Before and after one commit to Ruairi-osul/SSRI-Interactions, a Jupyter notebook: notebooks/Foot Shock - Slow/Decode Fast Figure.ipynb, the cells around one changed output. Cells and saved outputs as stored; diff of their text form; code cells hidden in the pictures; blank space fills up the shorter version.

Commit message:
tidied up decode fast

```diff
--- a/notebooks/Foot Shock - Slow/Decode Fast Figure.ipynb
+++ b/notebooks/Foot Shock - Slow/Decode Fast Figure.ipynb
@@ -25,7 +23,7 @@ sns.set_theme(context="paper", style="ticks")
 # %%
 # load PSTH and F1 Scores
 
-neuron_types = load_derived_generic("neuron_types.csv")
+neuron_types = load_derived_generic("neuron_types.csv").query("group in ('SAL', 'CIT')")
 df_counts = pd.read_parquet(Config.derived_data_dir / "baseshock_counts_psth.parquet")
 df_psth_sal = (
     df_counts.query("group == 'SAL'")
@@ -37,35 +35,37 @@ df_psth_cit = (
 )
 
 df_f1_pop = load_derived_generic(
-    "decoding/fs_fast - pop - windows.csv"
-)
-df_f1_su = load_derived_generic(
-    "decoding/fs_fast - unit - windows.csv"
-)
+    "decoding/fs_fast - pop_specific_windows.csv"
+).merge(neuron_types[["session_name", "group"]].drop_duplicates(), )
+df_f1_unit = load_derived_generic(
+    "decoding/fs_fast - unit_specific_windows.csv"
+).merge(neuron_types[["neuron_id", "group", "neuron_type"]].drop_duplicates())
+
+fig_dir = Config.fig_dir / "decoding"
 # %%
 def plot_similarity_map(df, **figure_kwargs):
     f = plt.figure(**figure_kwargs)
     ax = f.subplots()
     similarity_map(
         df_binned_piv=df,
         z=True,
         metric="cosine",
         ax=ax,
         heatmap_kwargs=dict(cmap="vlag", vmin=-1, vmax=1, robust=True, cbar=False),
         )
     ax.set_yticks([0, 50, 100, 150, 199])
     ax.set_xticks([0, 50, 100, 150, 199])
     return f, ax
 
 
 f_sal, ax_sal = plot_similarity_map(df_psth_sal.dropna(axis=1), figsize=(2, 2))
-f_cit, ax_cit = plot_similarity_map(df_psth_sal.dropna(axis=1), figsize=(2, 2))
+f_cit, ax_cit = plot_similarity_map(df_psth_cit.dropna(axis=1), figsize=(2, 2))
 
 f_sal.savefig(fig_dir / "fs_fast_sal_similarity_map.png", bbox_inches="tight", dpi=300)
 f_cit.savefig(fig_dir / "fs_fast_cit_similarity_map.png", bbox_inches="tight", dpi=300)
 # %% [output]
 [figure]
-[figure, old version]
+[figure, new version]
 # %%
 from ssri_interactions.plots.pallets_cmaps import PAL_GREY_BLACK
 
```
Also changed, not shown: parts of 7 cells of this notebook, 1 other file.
----
Your instructions » Show every line in the records above that contains the word "Config".

Task result »
 df_counts = pd.read_parquet(Config.derived_data_dir / "baseshock_counts_psth.parquet")
+fig_dir = Config.fig_dir / "decoding"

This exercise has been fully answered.